Check every line in the listing below for "input". Copy the ones where it occurs.

[Data in this exercise]:
++++++++++++++++++++
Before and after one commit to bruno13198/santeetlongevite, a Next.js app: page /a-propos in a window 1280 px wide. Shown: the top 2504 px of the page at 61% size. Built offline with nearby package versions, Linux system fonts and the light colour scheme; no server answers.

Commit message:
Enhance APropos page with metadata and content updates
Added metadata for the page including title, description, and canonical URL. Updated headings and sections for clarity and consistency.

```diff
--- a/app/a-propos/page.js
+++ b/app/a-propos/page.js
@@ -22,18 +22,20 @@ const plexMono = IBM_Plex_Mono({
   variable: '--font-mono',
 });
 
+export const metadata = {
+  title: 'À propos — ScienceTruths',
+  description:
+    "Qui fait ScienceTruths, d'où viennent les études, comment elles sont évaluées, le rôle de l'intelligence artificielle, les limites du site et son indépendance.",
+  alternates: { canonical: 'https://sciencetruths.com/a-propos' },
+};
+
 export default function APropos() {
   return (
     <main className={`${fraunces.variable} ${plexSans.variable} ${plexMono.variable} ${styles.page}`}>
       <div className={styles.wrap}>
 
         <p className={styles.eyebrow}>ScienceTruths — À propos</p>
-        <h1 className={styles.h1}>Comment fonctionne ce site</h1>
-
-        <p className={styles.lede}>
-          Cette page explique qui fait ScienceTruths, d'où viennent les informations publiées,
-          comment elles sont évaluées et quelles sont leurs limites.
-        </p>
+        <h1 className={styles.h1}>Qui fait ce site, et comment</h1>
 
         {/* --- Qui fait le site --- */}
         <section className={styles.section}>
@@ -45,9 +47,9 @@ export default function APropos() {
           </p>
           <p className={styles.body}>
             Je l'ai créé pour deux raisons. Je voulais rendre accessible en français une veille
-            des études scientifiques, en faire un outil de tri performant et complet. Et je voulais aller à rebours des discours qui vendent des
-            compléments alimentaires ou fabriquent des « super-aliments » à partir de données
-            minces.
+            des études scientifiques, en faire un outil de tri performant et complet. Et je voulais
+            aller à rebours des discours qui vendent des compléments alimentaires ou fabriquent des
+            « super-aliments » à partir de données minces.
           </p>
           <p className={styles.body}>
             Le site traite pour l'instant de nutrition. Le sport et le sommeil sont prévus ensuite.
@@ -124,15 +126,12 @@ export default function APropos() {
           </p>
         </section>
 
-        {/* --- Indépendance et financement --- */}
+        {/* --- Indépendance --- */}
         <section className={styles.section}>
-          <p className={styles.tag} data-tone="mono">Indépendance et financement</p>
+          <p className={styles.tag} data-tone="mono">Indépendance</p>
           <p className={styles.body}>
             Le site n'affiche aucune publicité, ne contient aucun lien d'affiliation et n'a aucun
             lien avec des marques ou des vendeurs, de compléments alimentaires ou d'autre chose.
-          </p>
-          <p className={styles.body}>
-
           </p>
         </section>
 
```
++++++++++++++++++++
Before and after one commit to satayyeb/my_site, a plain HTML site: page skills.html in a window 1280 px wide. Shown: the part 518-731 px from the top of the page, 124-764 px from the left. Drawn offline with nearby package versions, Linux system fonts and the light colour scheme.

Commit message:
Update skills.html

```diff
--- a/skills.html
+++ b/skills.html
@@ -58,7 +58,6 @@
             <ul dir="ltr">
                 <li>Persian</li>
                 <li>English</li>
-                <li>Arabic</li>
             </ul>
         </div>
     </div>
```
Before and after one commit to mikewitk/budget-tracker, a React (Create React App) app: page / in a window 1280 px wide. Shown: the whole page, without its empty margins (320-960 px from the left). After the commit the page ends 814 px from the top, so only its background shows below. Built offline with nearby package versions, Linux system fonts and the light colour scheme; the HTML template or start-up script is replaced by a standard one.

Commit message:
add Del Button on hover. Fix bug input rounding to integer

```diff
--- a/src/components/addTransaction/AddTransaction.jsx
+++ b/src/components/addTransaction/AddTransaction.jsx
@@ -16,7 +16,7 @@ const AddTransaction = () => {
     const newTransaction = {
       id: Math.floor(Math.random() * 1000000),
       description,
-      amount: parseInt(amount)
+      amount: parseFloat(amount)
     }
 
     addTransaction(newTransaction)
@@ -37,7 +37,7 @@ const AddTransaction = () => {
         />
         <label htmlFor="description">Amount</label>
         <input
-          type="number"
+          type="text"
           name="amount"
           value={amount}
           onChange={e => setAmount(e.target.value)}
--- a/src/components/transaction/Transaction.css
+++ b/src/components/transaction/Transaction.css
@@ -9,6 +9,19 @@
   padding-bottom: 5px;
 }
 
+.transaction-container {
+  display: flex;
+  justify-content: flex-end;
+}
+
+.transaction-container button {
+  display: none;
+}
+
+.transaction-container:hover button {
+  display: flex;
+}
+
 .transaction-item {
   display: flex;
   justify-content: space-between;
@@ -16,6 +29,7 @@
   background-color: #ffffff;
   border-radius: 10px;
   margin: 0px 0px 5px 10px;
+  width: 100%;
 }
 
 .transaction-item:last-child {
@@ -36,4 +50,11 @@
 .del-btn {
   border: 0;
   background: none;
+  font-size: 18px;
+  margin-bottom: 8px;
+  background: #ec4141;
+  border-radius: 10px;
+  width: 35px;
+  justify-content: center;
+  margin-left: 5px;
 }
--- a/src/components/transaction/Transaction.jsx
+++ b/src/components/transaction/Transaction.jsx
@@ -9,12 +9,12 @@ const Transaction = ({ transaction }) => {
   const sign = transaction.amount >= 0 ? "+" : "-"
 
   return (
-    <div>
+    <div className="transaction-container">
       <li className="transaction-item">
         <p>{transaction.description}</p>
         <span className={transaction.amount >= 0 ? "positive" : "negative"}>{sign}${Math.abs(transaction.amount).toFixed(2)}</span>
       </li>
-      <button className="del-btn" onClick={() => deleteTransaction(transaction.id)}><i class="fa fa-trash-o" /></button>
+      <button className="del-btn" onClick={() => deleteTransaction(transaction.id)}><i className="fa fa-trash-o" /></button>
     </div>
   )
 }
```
++++++++++++++++++++
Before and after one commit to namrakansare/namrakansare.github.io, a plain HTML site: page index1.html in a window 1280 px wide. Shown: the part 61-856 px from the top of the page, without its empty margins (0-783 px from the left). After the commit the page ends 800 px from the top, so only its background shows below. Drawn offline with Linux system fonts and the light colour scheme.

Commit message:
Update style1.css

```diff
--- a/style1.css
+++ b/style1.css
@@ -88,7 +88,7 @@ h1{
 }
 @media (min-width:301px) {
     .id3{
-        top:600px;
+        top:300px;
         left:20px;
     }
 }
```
++++++++++++++++++++
[Exercise result]:
add Del Button on hover. Fix bug input rounding to integer
         <input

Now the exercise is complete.